Chalk up a small moral victory to Matt Wallace in the opening round of the $2.35 million Portugal Masters. The Englishman won the opening skirmish against playing competitor Sergio Garcia. Who will ultimately win the war?
Both have a point to prove before next week’s Ryder Cup. Garcia, despite what he says, wants to prove he was worthy of receiving one of Thomas Bjorn’s wild-card picks, while Wallace will deep down want to show the European captain he should be making the trip to Paris instead of Garcia.
The two players have no problem keeping up with the other’s progress. They’ve been drawn together for the first two rounds along with defending champion Lucas Bjerregaard.
Wallace finished two shots ahead of Garcia after posting a 7-under 64 to tie the lead with countryman Eddie Pepperell, another who made a strong bid for next week’s team only to receive a negative phone call from Bjorn.
Wallace began on the 10th tee and had a shaky start over the first two holes before chipping in for eagle at the par-5 12th hole. He added five birdies to take the early clubhouse lead.
“It wasn’t start on the first two holes I wanted but managed to get out of there with two pars and then the chip in on 12 was nice to get the tournament going,” Wallace said.
“I didn’t feel too comfortable out there. A couple left shots which I haven’t had for the last few weeks. So I need to work on that.”
Wallace is the only player to win three times on this year’s European Tour. One of those victories came in the Made in Denmark, the last qualifying event for the Ryder Cup. Many felt that victory should have earned him a spot in Bjorn’s team but, with five rookies already in the side, Bjorn opted for veteran Ryder Cupper Garcia.
The Spaniard returned a 5-under 66 to be joint fourth when he finished.
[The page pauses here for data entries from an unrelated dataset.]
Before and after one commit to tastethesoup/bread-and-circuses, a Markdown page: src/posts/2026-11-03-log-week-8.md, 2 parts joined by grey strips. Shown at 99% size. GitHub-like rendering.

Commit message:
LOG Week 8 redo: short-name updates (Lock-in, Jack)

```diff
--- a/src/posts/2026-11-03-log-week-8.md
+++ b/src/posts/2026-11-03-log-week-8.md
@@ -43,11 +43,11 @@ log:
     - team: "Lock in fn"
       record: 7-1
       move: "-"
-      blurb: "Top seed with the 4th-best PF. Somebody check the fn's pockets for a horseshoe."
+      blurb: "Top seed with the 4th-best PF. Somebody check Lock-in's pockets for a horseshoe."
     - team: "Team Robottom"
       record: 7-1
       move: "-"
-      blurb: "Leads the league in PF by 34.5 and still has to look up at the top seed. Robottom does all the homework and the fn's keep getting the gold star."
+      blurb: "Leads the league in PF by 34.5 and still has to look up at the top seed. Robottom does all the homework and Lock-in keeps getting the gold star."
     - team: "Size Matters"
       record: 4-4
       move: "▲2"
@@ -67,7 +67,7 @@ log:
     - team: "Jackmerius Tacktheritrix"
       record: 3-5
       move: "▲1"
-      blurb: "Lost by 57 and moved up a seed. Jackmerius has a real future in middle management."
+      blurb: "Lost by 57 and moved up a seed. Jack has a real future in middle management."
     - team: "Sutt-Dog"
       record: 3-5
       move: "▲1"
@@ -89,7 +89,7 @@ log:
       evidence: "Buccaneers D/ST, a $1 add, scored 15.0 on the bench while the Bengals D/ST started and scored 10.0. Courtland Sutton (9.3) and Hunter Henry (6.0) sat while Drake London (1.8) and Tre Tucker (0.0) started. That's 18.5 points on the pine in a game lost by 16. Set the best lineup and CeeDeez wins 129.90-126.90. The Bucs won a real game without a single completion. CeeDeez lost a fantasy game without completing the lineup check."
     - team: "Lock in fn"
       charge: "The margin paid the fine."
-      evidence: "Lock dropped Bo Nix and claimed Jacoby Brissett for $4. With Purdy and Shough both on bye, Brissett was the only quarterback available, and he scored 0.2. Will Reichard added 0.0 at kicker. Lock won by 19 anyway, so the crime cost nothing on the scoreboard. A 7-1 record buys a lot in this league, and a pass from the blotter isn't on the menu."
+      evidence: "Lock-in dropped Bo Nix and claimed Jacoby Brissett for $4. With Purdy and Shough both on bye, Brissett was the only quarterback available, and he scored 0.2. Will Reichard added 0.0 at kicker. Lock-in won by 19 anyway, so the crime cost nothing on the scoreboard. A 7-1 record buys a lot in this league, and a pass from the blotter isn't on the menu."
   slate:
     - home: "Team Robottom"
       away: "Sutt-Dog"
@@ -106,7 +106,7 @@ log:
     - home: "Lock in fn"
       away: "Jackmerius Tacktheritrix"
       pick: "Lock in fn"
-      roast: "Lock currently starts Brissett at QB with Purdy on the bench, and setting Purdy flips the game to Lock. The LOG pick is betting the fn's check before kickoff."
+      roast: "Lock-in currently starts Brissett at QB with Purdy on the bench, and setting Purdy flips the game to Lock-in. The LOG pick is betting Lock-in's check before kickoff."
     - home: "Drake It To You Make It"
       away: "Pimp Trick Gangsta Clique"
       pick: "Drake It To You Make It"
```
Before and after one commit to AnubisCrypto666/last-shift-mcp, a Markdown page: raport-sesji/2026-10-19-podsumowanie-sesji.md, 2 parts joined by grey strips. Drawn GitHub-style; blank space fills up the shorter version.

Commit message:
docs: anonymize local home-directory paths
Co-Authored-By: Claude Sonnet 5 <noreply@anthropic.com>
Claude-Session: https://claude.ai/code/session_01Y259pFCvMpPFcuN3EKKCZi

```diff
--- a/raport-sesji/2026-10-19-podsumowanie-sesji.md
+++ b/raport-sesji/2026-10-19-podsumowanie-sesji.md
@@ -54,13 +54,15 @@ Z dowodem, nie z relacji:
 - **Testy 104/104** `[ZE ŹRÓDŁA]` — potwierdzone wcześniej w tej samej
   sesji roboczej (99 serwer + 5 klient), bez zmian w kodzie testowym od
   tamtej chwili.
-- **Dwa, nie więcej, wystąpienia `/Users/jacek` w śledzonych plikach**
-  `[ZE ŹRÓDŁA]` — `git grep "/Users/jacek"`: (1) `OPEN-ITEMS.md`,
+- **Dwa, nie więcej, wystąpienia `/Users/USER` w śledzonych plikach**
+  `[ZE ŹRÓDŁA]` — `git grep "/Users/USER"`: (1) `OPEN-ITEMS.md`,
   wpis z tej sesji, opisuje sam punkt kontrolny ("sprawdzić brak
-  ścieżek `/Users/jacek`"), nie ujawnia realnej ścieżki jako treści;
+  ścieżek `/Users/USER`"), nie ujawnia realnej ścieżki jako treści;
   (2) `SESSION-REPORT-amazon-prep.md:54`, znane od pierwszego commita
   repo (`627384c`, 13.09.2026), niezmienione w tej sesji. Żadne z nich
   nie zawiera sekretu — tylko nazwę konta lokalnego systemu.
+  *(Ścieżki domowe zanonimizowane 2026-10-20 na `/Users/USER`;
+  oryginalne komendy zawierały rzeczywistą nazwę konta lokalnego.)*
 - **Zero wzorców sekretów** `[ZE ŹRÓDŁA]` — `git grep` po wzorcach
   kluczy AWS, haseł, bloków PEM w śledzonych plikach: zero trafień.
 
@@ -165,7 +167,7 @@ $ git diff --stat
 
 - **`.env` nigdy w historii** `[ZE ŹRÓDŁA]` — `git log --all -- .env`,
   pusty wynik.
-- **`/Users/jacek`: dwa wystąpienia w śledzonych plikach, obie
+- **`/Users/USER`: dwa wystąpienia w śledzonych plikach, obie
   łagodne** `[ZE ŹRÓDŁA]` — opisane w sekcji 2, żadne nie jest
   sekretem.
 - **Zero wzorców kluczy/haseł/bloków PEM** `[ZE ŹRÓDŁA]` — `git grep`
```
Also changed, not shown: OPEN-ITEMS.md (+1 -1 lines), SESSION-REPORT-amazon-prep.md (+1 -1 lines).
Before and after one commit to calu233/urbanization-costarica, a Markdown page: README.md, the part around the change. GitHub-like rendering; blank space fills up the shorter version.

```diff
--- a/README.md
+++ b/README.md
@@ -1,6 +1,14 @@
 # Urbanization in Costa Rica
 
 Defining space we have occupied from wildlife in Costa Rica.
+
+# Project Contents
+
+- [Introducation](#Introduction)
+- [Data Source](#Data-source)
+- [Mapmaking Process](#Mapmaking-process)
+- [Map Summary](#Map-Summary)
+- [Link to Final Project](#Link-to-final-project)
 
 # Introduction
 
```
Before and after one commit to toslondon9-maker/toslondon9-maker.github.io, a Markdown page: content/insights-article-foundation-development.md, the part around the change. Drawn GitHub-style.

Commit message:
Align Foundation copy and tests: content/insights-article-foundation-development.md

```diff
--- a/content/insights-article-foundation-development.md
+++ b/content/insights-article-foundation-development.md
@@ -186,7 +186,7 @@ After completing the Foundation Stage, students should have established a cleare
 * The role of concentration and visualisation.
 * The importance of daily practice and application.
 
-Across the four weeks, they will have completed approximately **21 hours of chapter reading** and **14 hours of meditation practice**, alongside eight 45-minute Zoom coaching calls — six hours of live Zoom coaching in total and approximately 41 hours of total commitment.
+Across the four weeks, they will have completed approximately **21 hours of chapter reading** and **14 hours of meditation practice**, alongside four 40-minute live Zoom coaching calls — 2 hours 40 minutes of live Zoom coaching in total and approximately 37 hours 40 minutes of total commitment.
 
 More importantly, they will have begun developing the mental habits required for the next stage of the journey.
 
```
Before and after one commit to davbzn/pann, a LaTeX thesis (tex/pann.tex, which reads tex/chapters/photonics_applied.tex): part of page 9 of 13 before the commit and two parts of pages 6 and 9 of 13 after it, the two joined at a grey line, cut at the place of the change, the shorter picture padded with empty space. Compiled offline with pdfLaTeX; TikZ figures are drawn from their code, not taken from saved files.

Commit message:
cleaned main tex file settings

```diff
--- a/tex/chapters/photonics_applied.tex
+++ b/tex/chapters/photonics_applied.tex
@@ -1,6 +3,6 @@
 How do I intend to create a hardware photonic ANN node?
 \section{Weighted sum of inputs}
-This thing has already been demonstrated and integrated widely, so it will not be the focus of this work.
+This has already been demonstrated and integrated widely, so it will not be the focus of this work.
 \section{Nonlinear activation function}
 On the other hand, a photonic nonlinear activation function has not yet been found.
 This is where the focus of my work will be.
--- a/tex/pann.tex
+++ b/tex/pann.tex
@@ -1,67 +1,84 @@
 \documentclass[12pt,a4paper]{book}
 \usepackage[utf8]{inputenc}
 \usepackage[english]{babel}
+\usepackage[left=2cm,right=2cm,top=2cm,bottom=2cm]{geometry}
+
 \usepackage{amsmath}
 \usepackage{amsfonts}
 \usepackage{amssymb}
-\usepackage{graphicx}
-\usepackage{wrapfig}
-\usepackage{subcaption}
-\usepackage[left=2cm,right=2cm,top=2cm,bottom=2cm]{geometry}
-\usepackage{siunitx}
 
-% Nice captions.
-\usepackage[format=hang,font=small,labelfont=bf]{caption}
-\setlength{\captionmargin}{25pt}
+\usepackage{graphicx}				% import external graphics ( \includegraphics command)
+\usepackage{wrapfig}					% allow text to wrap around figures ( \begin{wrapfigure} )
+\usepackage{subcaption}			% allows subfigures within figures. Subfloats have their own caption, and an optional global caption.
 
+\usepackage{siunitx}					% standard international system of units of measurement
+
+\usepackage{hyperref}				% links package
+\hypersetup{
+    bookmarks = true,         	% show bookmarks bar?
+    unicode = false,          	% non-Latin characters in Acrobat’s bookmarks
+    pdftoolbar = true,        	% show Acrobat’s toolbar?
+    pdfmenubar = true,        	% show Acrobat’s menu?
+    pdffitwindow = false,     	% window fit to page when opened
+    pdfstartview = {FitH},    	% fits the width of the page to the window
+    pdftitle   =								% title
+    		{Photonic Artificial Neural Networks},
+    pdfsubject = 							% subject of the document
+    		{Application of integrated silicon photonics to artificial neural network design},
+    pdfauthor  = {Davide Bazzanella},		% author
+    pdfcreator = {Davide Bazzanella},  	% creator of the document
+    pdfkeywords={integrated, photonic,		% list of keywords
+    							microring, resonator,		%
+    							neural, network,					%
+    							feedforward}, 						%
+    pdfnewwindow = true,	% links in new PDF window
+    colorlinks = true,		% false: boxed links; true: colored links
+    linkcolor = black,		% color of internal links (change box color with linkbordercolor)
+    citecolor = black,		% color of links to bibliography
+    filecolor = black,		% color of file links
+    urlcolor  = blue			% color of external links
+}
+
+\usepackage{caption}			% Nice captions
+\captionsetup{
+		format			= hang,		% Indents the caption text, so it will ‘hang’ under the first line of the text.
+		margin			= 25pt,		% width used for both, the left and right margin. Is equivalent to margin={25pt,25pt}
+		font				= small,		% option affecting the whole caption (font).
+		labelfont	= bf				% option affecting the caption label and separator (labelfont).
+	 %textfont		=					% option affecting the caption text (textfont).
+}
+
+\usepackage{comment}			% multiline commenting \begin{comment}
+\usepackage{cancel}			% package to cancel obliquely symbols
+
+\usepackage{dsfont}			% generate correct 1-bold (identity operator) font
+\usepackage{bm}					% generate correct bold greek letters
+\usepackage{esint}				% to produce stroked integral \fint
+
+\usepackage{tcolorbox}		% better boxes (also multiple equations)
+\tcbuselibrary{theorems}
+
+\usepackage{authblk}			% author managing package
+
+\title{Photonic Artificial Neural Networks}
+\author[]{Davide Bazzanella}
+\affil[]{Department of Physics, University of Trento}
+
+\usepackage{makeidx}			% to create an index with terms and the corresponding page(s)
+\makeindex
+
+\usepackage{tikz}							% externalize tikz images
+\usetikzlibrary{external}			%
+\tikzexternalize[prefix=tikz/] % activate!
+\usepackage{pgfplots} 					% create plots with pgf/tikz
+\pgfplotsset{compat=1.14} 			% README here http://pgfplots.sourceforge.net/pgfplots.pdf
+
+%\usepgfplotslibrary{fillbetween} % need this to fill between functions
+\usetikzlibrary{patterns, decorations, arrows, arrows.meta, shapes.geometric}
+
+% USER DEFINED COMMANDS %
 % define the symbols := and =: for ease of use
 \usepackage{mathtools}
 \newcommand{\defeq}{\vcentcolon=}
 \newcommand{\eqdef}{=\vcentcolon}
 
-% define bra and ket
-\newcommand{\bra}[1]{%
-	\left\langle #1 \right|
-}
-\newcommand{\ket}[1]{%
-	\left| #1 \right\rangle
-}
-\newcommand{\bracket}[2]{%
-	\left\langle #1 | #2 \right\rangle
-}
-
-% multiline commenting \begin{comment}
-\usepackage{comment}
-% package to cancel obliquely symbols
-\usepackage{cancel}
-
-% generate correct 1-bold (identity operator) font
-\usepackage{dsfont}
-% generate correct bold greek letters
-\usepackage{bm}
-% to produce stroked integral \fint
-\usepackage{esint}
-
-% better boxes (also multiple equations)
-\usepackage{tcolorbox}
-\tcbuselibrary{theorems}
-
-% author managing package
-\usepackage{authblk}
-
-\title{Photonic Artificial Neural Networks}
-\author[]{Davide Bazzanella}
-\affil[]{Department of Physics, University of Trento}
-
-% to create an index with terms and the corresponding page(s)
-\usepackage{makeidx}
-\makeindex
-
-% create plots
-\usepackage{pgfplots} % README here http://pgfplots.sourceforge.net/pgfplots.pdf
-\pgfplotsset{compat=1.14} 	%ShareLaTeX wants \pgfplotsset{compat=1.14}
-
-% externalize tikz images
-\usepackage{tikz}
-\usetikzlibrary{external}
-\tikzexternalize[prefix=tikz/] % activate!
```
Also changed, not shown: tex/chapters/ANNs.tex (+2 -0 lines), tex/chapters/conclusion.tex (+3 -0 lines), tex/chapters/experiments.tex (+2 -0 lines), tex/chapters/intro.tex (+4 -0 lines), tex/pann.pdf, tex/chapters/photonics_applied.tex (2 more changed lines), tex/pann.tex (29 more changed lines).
A good start, but it could’ve been better.
“I played well, but I still like I left easily three or four shots out there,” Garcia said. “Had a couple of easy birdies putts. It was nice to play at a good level after a little break and have a nice round.”
Garcia hasn’t played since the Wyndham Championship a month ago, and only turned up in Portugal to prep for Paris. He says how he plays this week will have no bearing on how he performs in his ninth Ryder Cup.
“I’ve had three or four week breaks before,” he said. “More than anything it’s nice to be out there to get some of the competition juices going and try to get as many good rounds as possible. Next week is different, the pressure’s different, the atmosphere’s different.”
As they say in that other ball sport: Advantage, Wallace.